100 Years of Learning To Do By Doing

Our Chatham-Kent Community Heritage and Barn Quilt clubs joined forces to create this community landmark celebrating the 100th anniversary of 4-H in Ontario. Members of the “Live Laugh Quilt” club designed and painted the quilt mounted on the 4-H barn at the Ridgetown Fairgrounds. 4-H’s Centennial quilt pattern combined with our clubs addition of the Card Trick pattern in the center represents the four Hs: Head, Heart, Hands, and Health, all working together to complete one’s self. The 4-H colours are green, denoting growth and living things, and white for purity and clarity.
The first clubs were called Boys and Girls Club and were agriculturally based. Today, 4-H can be found in rural, urban, and suburban communities across the province. Club topics are not limited to agriculture and now include life skills, crafting, engineering, the arts, and personal and financial fitness.
This barn, built in 1959 to accommodate 4-H meetings and achievement days for swine, beef, dairy, sheep, poultry and rabbit clubs, is a result of the funding efforts of dedicated local farmers and 4-H members who canvassed door to door. Kenneth G. Clark was instrumental in making this building a reality. It is still used year-round for community and 4-H functions.

100 Years of Learning To Do By Doing was designed and created by: Morgan Anderson, Chloë Funnell, Sydney Funnell, Becky May, Hanna Reid, Lauren Ross, Lauren Sayers, Molly Sayers, Hanna Willemsma, and Juliana Willemsma. Leaders: Kyla Reid and Amber Sayers.

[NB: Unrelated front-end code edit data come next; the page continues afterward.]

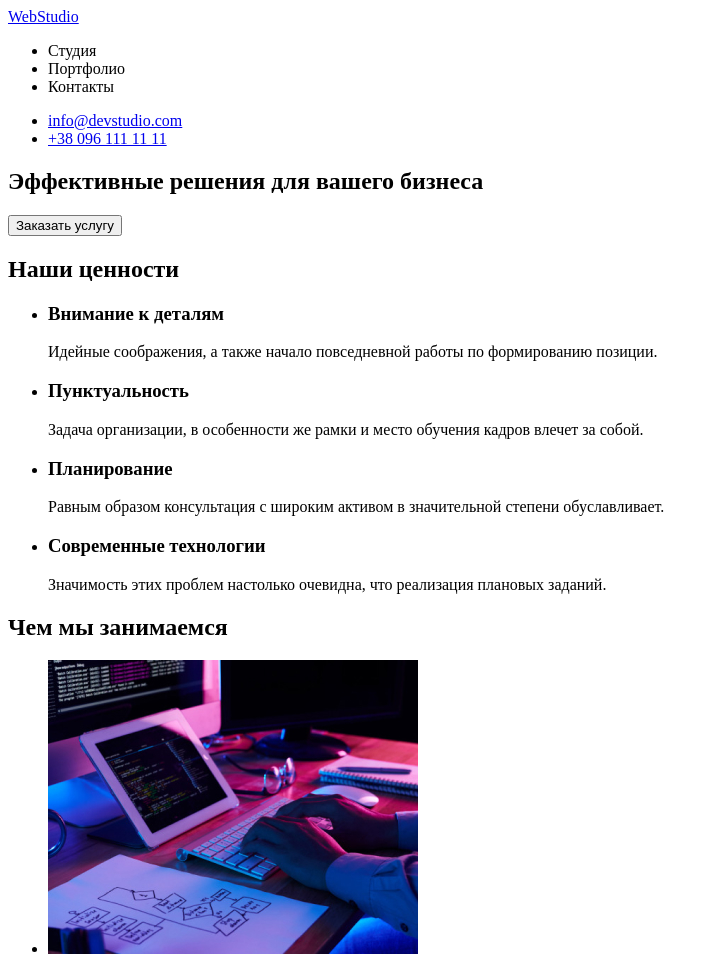
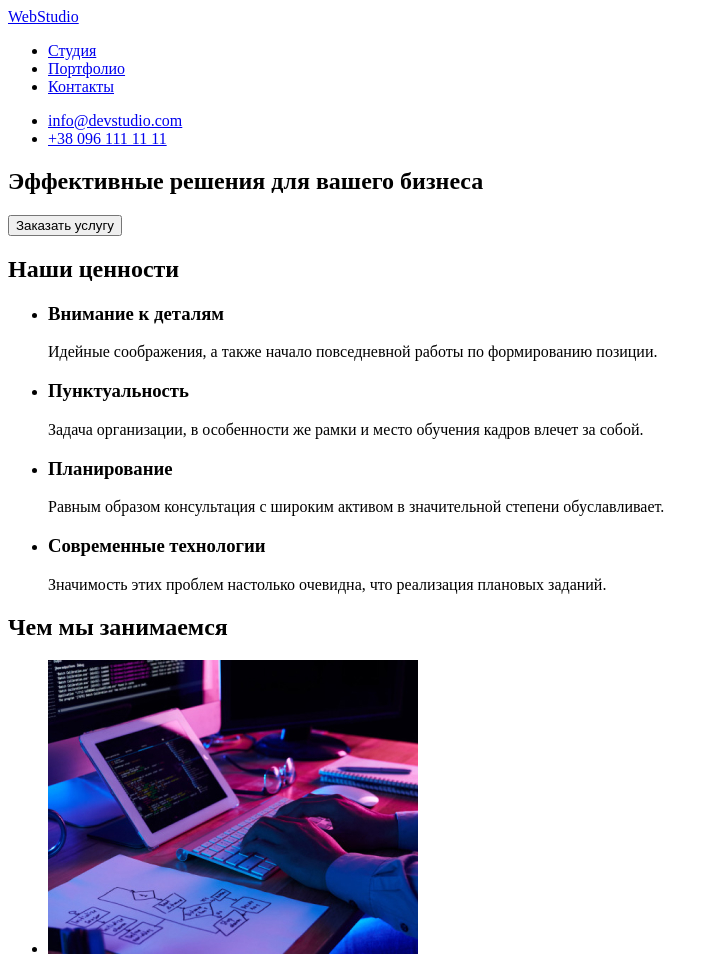
Before and after one commit to Yurii97/goit-markup-hw-01, a plain HTML site: page index.html in a window 1280 px wide. Shown: the top 954 px of the page, without its empty margins (0-719 px from the left). Drawn offline with Linux system fonts and the light colour scheme.

Commit message:
nav+footer
Список nav -  у ссилки

Адрес - поза списком

```diff
--- a/index.html
+++ b/index.html
@@ -11,9 +11,15 @@
       <nav>
         <a href="/">WebStudio</a>
         <ul>
-          <li>Студия</li>
-          <li>Портфолио</li>
-          <li>Контакты</li>
+          <li>
+            <a href="#">Студия</a>
+          </li>
+          <li>
+            <a href="#">Портфолио</a>
+          </li>
+          <li>
+            <a href="#">Контакты</a>
+          </li>
         </ul>
       </nav>
       <!-- header contact-->
@@ -124,10 +130,8 @@
     <footer>
       <a href="/">WebStudio</a>
       <address>
+        <p>г. Киев, пр-т Леси Украинки, 26</p>
         <ul>
-          <li>
-            <p>г. Киев, пр-т Леси Украинки, 26</p>
-          </li>
           <li>
             <a href="mailto:info@devstudio.com">info@devstudio.com</a>
           </li>
```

4-H Centennial Block

20480 Victoria Rd, Ridgetown, ON

Latitude : 42.46282 Longitude : -81.8862

See the barns on google maps